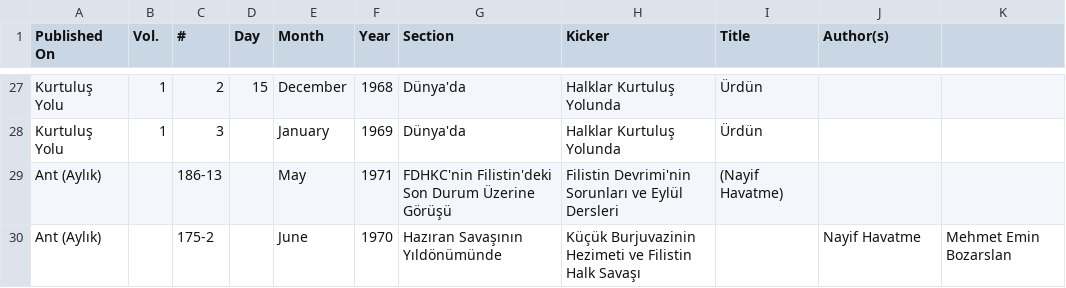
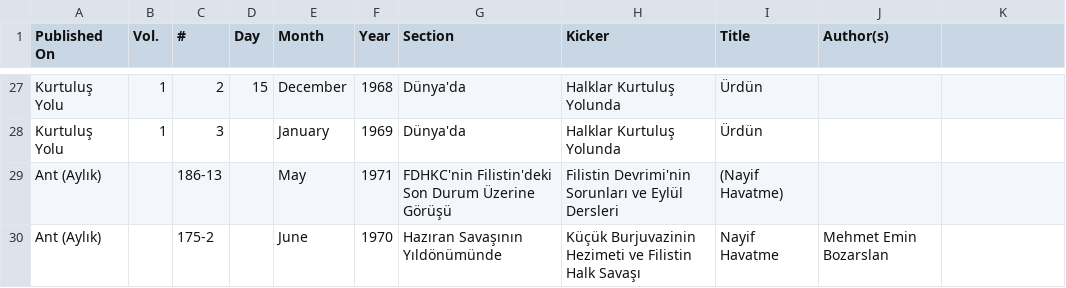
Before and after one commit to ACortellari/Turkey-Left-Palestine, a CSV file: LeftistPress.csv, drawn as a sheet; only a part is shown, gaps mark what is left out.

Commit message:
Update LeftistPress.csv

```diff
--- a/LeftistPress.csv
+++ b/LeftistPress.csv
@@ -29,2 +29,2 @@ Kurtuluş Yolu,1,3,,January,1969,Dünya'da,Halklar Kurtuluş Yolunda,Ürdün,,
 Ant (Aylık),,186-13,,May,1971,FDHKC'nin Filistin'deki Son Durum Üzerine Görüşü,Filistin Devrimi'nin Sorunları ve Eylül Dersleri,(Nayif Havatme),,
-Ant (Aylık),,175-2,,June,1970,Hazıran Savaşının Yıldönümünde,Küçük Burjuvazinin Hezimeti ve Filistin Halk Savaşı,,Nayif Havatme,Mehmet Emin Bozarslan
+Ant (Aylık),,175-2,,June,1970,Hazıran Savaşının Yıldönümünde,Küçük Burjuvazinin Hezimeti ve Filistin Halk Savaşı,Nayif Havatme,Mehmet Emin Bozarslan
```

** PROBLEM **
Leave out the images and write out the listing above exactly.

** PROBLEM SOLUTION **
Before and after one commit to ACortellari/Turkey-Left-Palestine, a CSV file: LeftistPress.csv, drawn as a sheet; only a part is shown, gaps mark what is left out.

Commit message:
Update LeftistPress.csv

```diff
--- a/LeftistPress.csv
+++ b/LeftistPress.csv
@@ -29,2 +29,2 @@ Kurtuluş Yolu,1,3,,January,1969,Dünya'da,Halklar Kurtuluş Yolunda,Ürdün,,
 Ant (Aylık),,186-13,,May,1971,FDHKC'nin Filistin'deki Son Durum Üzerine Görüşü,Filistin Devrimi'nin Sorunları ve Eylül Dersleri,(Nayif Havatme),,
-Ant (Aylık),,175-2,,June,1970,Hazıran Savaşının Yıldönümünde,Küçük Burjuvazinin Hezimeti ve Filistin Halk Savaşı,,Nayif Havatme,Mehmet Emin Bozarslan
+Ant (Aylık),,175-2,,June,1970,Hazıran Savaşının Yıldönümünde,Küçük Burjuvazinin Hezimeti ve Filistin Halk Savaşı,Nayif Havatme,Mehmet Emin Bozarslan
```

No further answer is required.